Contagion (film)
Contagion (film) (Photo credit: Wikipedia)
the Bunk 1 service and intermittent letters sent by them through the ordinary post. In our case, we have recounted in detail all of the activities we have been able to undertake (mostly travel) because we aren’t with them. In their case, there is a recount of activities they have been involved in, a description of other kids they like or dislike and then complaints as to the things other children where allowed to bring that we prohibited based on our ‘letter of the law’ reading of camp rules.
This weekend, however, was Visitor’s Day where we can travel a few hours north to visit our children at camp. That was the plan. However, last week, we were informed that our youngest children had succumbed to what appears to have been a major outbreak of stomach flu. They recovered in time for Visitor’s Day but enough other children were still ill that the whole day changed.
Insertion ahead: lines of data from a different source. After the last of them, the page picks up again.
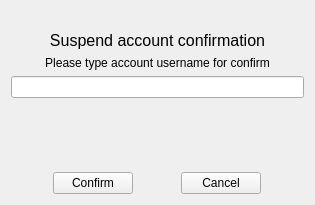
This is design/Ui_/confirmSuspend_Form.ui in SufferProgrammer/startup-desktop-python as Qt 5 draws it before an edit. The edited form follows.
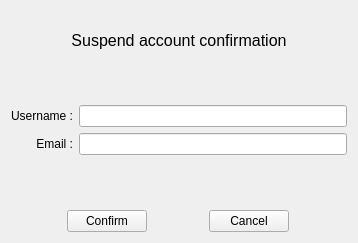
This is the edited form.

```diff
--- a/design/Ui_/confirmSuspend_Form.ui
+++ b/design/Ui_/confirmSuspend_Form.ui
@@ -6,8 +6,8 @@
    <rect>
     <x>0</x>
     <y>0</y>
-    <width>315</width>
-    <height>205</height>
+    <width>358</width>
+    <height>243</height>
    </rect>
   </property>
   <property name="windowTitle">
@@ -49,17 +49,47 @@
     </widget>
    </item>
    <item>
-    <widget class="QLabel" name="label_2">
-     <property name="text">
-      <string>Please type account username for confirm</string>
+    <spacer name="verticalSpacer_3">
+     <property name="orientation">
+      <enum>Qt::Vertical</enum>
      </property>
-     <property name="alignment">
-      <set>Qt::AlignCenter</set>
+     <property name="sizeHint" stdset="0">
+      <size>
+       <width>20</width>
+       <height>40</height>
+      </size>
      </property>
-    </widget>
+    </spacer>
    </item>
    <item>
-    <widget class="QLineEdit" name="lineEdit"/>
+    <layout class="QGridLayout" name="gridLayout">
+     <item row="1" column="0">
+      <widget class="QLabel" name="label_2">
+       <property name="text">
+        <string>Username :</string>
+       </property>
+       <property name="alignment">
+        <set>Qt::AlignRight|Qt::AlignTrailing|Qt::AlignVCenter</set>
+       </property>
+      </widget>
+     </item>
+     <item row="4" column="0">
+      <widget class="QLabel" name="label_3">
+       <property name="text">
+        <string>Email :</string>
+       </property>
+       <property name="alignment">
+        <set>Qt::AlignRight|Qt::AlignTrailing|Qt::AlignVCenter</set>
+       </property>
+      </widget>
+     </item>
+     <item row="1" column="1">
+      <widget class="QLineEdit" name="lineEdit"/>
+     </item>
+     <item row="4" column="1">
+      <widget class="QLineEdit" name="lineEdit_2"/>
+     </item>
+    </layout>
    </item>
    <item>
     <spacer name="verticalSpacer">
```
Left out of the diff: 2 changed lines with no effect on the pictures.
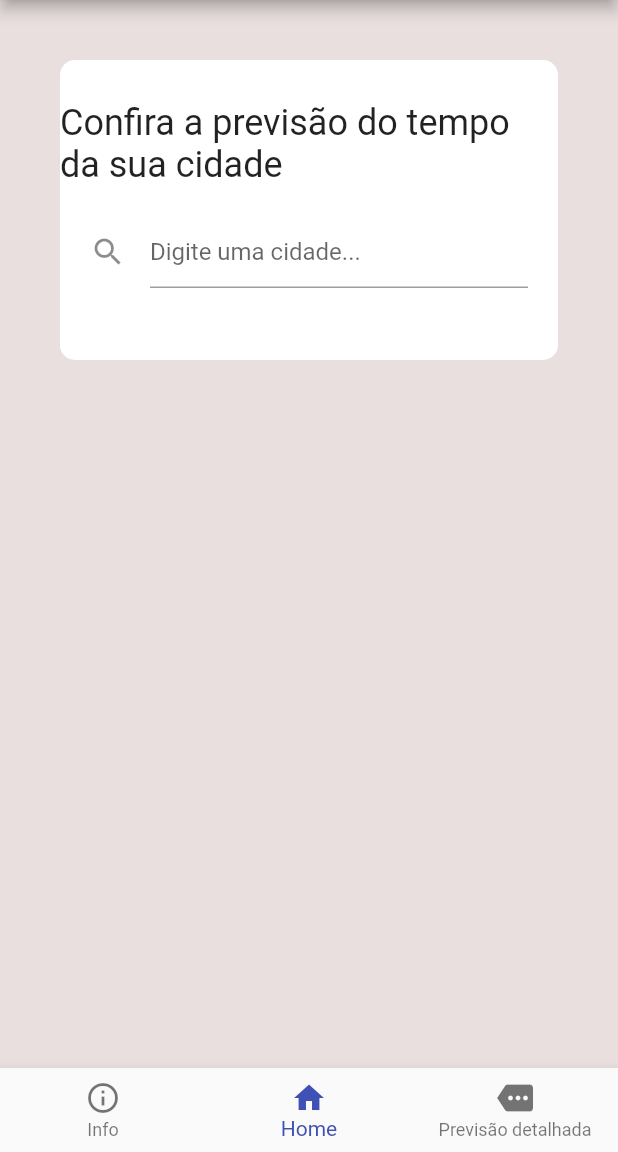
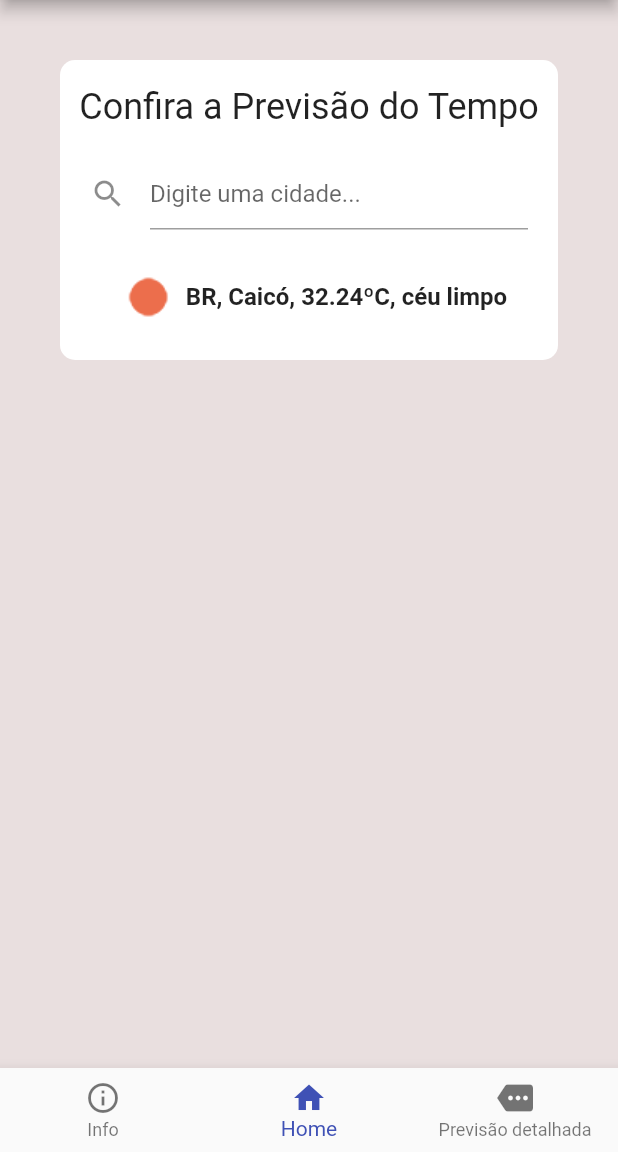
Before and after one commit to ricsjs/forecast-now-flutter, a Flutter app: the screen it shows after launch, on a phone screen of 412 x 824 dp, the part 84-1236 px from its top. Run offline on Flutter 3.47's test engine with Material 2 defaults, Android fonts, the phone set to English and light mode, and no system bars; our stand-ins replace flutter_hooks.

Commit message:
feat: adding first line of body scope (#6)

```diff
--- a/lib/main.dart
+++ b/lib/main.dart
@@ -19,7 +19,7 @@ class MyApp extends StatelessWidget {
           backgroundColor: Color.fromARGB(229, 230, 219, 219),
           appBar: AppBar(title: NewAppBar()),
           body: Padding(
-            padding: const EdgeInsets.all(40.0),
+            padding: EdgeInsets.all(40.0),
             child: Container(
               height: 200,
               decoration: BoxDecoration(
@@ -30,9 +30,9 @@ class MyApp extends StatelessWidget {
               ),
               child: Column(
                 mainAxisAlignment: MainAxisAlignment.center,
-                children: const [
+                children: [
                   Text(
-                    'Confira a previsão do tempo da sua cidade',
+                    'Confira a Previsão do Tempo',
                     style: TextStyle(fontSize: 24),
                   ),
                   Padding(
@@ -45,6 +45,15 @@ class MyApp extends StatelessWidget {
                         icon: Icon(Icons.search),
                       ),
                     ),
+                  ),
+                  Row(
+                    mainAxisAlignment: MainAxisAlignment.center,
+                    children: [
+                      Image.asset('assets/images/01d.png'),
+                      Text('BR, Caicó, 32.24ºC, céu limpo',
+                          style: TextStyle(
+                              fontSize: 16, fontWeight: FontWeight.bold))
+                    ],
                   ),
                 ],
               ),
--- a/pubspec.yaml
+++ b/pubspec.yaml
@@ -60,9 +60,8 @@ flutter:
   uses-material-design: true
 
   # To add assets to your application, add an assets section, like this:
-  # assets:
-  #   - images/a_dot_burr.jpeg
-  #   - images/a_dot_ham.jpeg
+  assets:
+    - assets/images/
 
   # An image asset can refer to one or more resolution-specific "variants", see
   # https://flutter.dev/assets-and-images/#resolution-aware
```
Also changed, not shown: assets/images/01d.png (added), pubspec.lock.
It was supposed to be a situation where we went to see the camp and what our kids had been up to. Instead, it turned into a highly structured set of manoeuvres whereby we could pick up our children to take them out for a few hours. We had to drive up to a location far from the camp. We could not leave our vehicle. Our children could then walk to the vehicle and get in but not before another dose of hand sanitizer.
As it turned out, our children were well acquainted with the ‘Plague protocols’ that turned out to be closely modelled on the movie Contagion. For a week they had been living in a strictly enforced totalitarian regime. No one could get food or touch anyone without permission. Whole cabins were quarantined. That may have sounded bad but, as it turned out, being sick had the silver lining of a break from camp activities and lounging around watching TV. All in all, this proved an education for the children in germ warfare. That said, it is unclear that it did much good. What it did do is keep the whole plague under wraps. When we took our children into town they were all blissfully unaware of the pox that had hit their area.
The sickness had another advantage. Normally, picking up kids from camp is an unpleasant activity. When we drove our eldest back from New Hampshire last year to Boston, we almost died of the smell. We were prepared for the worst this time around but it turned out that part of the protocols was rigidly enforced washing. That saved us much distress.
Our expectation had been that the kids would not want to see us. As it turned out, the tough week had softened them up and they were all happy to be free of austerity for a little while. While we didn’t get to see camp life we got to hear all about it. I suspect all three will be returning next year.
We were also softened up for all this. Thanks to Bunk1, whose incentives are to ensure that parents never forget their children are at camp so that they will write more emails, we had been peppered with Newsletters about things that can go wrong. Here is one. I enjoyed the tick advisory. That seemed to involved wrapping your children in clothes and giving them a level of organization unprecedented for anyone other than Mr Monk.
Of course, the Bunk1 theme has spread through the Internet. In particular, the nightly search through hundreds of photos for one with your own child. Here is a great video capturing the situation there.